Ding ding, round two. Internet comic The Oatmeal is being sued by a greeting-card shop owner who claims the comic's name infringes its Oatmeal Studios trademark.

Zack Whittaker Writer-editor
Zack Whittaker is a former security editor for CNET's sister site ZDNet.
Zack Whittaker
2 min read

"How to pet a kitty" The Oatmeal

Internet comic The Oatmeal is back in the legal spotlight after a Massachusetts greetings card company began litigation against the comic for allegedly infringing its trademark.

According to Ars Technica, who first reported the story, the popular Web comic's creator Matthew Inman is being sued by Oatmeal Studios, after Inman joined forces with Recycled Greetings to offer greetings cards based on The Oatmeal's comics.

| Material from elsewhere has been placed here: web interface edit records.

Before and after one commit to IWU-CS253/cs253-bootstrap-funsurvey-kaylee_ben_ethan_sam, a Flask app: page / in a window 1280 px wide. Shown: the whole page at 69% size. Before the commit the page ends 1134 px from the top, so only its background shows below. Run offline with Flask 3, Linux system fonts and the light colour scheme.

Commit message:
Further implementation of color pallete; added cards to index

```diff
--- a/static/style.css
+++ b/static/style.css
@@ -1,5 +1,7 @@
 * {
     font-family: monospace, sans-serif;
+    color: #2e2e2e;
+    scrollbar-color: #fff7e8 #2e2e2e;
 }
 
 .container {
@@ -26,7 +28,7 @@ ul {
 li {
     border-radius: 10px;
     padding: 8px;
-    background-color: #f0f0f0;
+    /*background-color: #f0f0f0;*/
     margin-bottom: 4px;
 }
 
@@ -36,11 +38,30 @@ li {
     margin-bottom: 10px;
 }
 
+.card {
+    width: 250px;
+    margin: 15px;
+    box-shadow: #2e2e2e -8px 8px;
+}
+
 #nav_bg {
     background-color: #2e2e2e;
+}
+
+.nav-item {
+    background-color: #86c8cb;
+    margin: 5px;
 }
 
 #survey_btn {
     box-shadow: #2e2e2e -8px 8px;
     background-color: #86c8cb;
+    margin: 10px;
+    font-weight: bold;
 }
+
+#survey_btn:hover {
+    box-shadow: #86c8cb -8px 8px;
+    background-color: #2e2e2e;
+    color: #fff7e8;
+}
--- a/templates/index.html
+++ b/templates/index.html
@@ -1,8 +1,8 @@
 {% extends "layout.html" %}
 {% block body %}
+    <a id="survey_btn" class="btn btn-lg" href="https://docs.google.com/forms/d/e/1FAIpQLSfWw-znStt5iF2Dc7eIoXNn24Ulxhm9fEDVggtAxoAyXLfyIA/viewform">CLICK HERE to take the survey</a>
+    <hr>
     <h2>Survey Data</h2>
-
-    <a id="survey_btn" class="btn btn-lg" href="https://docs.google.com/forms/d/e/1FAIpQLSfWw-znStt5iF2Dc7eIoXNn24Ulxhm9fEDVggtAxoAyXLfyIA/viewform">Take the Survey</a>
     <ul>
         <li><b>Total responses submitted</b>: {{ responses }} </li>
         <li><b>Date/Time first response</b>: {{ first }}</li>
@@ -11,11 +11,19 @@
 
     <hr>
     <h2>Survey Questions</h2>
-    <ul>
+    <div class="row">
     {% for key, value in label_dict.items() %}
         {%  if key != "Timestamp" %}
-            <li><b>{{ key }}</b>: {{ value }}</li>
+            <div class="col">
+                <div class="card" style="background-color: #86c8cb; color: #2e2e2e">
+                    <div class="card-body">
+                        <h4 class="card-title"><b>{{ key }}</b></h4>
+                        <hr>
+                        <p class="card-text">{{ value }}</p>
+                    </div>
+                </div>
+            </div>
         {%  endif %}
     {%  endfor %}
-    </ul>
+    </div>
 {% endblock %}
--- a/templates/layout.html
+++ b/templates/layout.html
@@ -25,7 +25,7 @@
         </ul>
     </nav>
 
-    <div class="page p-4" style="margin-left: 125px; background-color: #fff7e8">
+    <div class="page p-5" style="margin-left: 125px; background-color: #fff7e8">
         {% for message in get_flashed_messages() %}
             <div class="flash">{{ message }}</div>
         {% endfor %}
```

This caught the eye of Oatmeal Studios, which then filed a suit against Inman in a Boston, Mass. courtroom, claiming a trademark on the term "Oatmeal Studios." 

The suit claims that Inman's The Oatmeal sounds "confusingly similar" to Oatmeal Studios' trademark "that is likely to cause confusion, mistake, or is likely to deceive consumers." 

(You can read the full suit here.)

Oatmeal Studios is asking the court to force Inman to cease using "The Oatmeal" as his comic's name or any similar variation thereof, and to pay Oatmeal Studios damages.

In a statement to TechCrunch, Oatmeal Studios said it had sent a cease and desist letter and filed a complaint after it discovered a rival greeting cards company announced the introduction of The Oatmeal-based cards. "This large company has known about Oatmeal Studios® and competed against us for years, and we are simply trying to protect our name and defend our rights," the statement added.

The lawsuit comes only months after Inman and The Oatmeal prevailed in a suit against rival humor network FunnyJunk, after he claimed that the site was copying his work. 

FunnyJunk's lawyer Charles Carreon subsequently  accused Inman of defamation and demanded $20,000 in damages. However, Inman raised more than $200,000 from avid readers of the Web comic, but didn't pay FunnyJunk a cent after lawyers from the Electronics Frontier Foundation (EFF) stepped in.

Oatmeal Studios v. The Oatmeal lawsuit